If you have further questions, or you are particularly concerned about how your child is handling the news of this or any difficulty, please feel free to contact Rev. Lisa Holliday, Minister of Children and Their Families at or any of our KiDS COR staff listed at We are here to support you through prayer, resources and personal connections.  We wish you and your family the peace, comfort and hope of Christ this season and always.

-Pastor Lisa

Family Faith Chest

During your child’s time in KiDS COR, he or she will experience five faith passages from birth/adoption through 5th grade.  There will be items that you will want to get or they will receive through the years.  This box is meant to keep them as well as be used on a regular basis!
Please click HERE to see the attached document for details on the Family Faith Chest.
The best part…you decorate your own!  Have fun!

Talking To Your Kids About Disasters

This weekend KiDS COR will be praying for the people of Joplin as well as making pictures and small care packages to send down to the kids of Joplin.

A question that always pops in my mind after these events is how to talk to kids about them, not only my own kids but also those that will be attending Sunday school. Do you just ignore discussing it all together or at what age is it appropiate to initiate a discussion with kids about natural disasters. No doubt many elementary kids see the pics & videos on TV or the computer.
Here are a couple of links that may be helpful in responding not only to Joplin but to other disasters in the future.
First, a link to article written by Pastor Adam geared for adults to help us make sense of what is happening.
Second, a couple of articles written by Pastor Dale Hudson a Children’s Pastor in Florida. Talking to Children About Disasters Part 1 and Part 2

I was able to chat with my 3 year old boys about this on Saturday afternoon when we brought cases of water to church with us. They wanted to know “why?” We talked about the bad storms that came and how people needed water to drink because there faucets were broken because of the storm. Nothing too intense but they understood we were helping people in need.

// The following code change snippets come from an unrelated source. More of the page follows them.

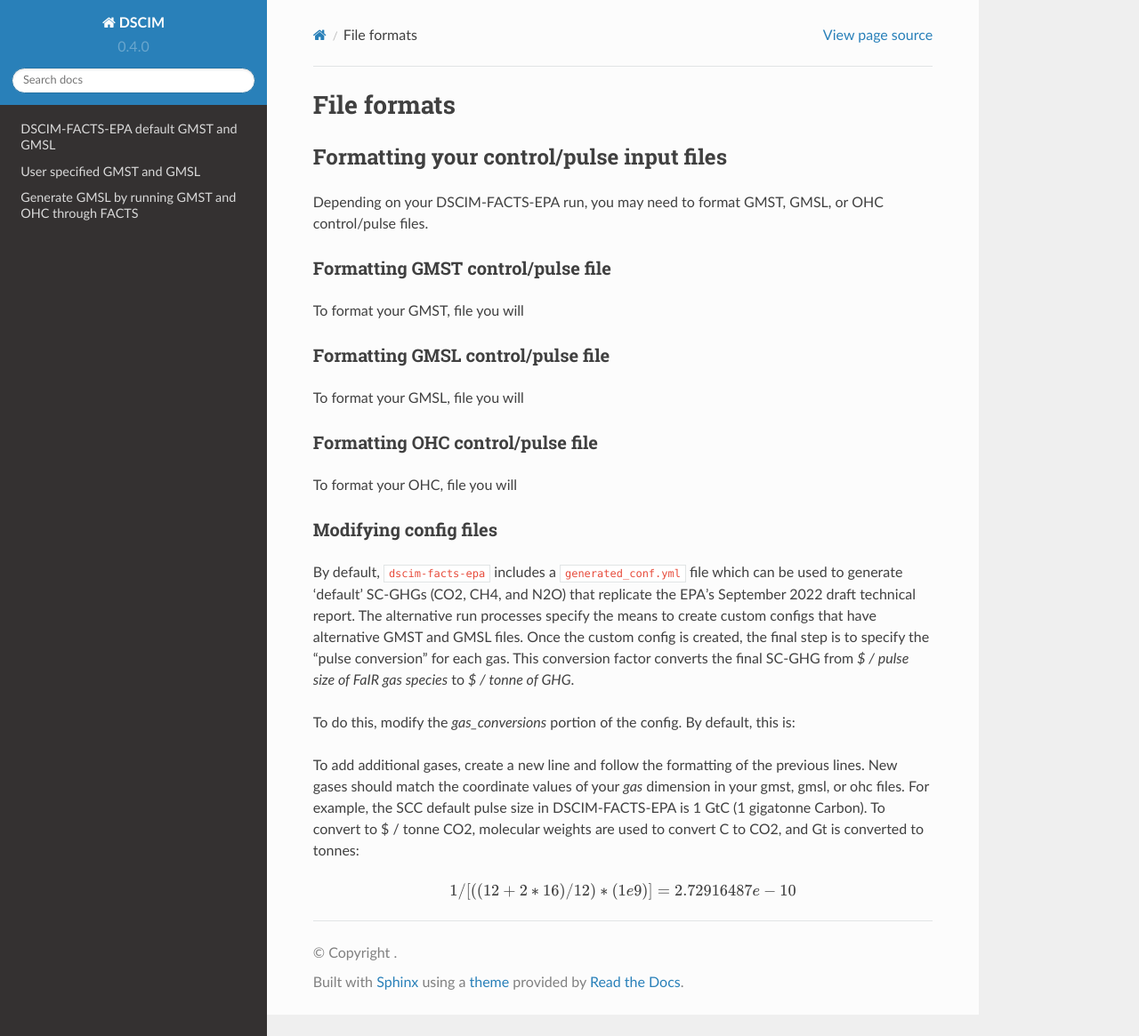
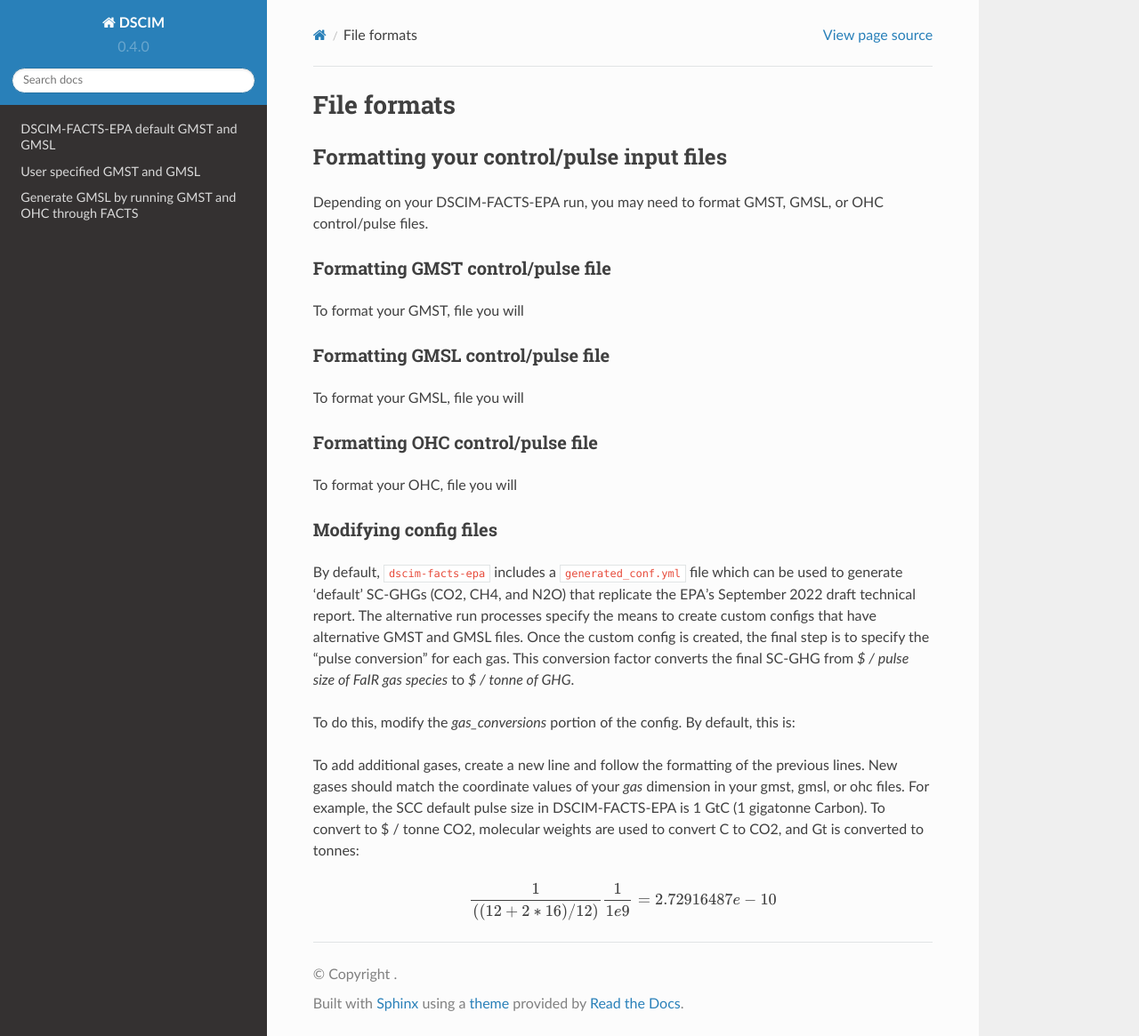
Before and after one commit to ClimateImpactLab/dscim-facts-epa, a Sphinx documentation site: the page built from docs/source/files.rst, in a window 1280 px wide and 1165 px high. Shown: the whole window at 89% size. Built offline with Sphinx 7.4.7 and the Read the Docs theme 2.0.0, drawn with Linux system fonts in a browser that asks for light colours.

Commit message:
Update pulse calculation math

```diff
--- a/docs/source/files.rst
+++ b/docs/source/files.rst
@@ -45,4 +45,4 @@ To do this, modify the `gas_conversions` portion of the config. By default, this
 To add additional gases, create a new line and follow the formatting of the previous lines. New gases should match the coordinate values of your `gas` dimension in your gmst, gmsl, or ohc files. For example, the SCC default pulse size in DSCIM-FACTS-EPA is 1 GtC (1 gigatonne Carbon). To convert to $ / tonne CO2, molecular weights are used to convert C to CO2, and Gt is converted to tonnes:
 
 .. math::
-    1 / [((12+2*16)/12) * (1e9)] = 2.72916487e-10
+    \frac{1}{((12+2*16)/12)} \frac{1}{1e9} = 2.72916487e-10
```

Anyone out there have any tips, suggestions, or stories about this? Did you chat with your child about the Tornado in Joplin did your children initiate a conversation. Feel free to leave a comment and begin a conversation.
-Nick Ransom

Friday Faith Builders

Spring has sprung! Enjoy a nature walk with your child. Listen to the sounds of the bugs and birds. Smell the flowers and delight in their colors and shapes. Soak in the sun and splash in the rain puddles. Taste the fresh fruits and veggies. Use all of your senses to celebrate and rejoice in God and God’s creation. Give thanks to God for His many blessings.
-Pastor Lisa

Friday Faith Builders

Christ is risen! He is risen indeed! As we celebrate Easter, commit to praising God continuously as a family. Choose some favorite Christian CD’s to play often at home and in the car. If you play instruments or sing, use those gifts to make joyful noises to the Lord! Maybe someone in your family dances or cheers—glorify God in those ways. Praise God by growing to know, love and serve Him more deeply. Keep the joy and hope of Easter in your home and lives all year long. Post a comment and let us know how you celebrate easter.

Faith Passages

We are so excited to share with you the Parenting the Faith Journey Kids COR Faith Passages. These passages are designed to lead you through your child’s faith journey and give you ideas and guidance to keep their hearts growing and deepen their love for God.
Please see the overview for all ages HERE.
Continue to look for new ideas, tips and information regarding their faith journey!

Friday Faith Builders

As parents and adult caregivers, you are the most important influencers in your children’s spiritual lives. They are watching and listening to you as you grow in faith and as you guide them in God’s ways. Are you taking time to read the Bible with them? How is your prayer life? Are you making worship attendance a priority? No doubt our lives as parents are busy, busy, busy. Remember to spend time with God as individuals and as a family. You and your children will be blessed beyond measure!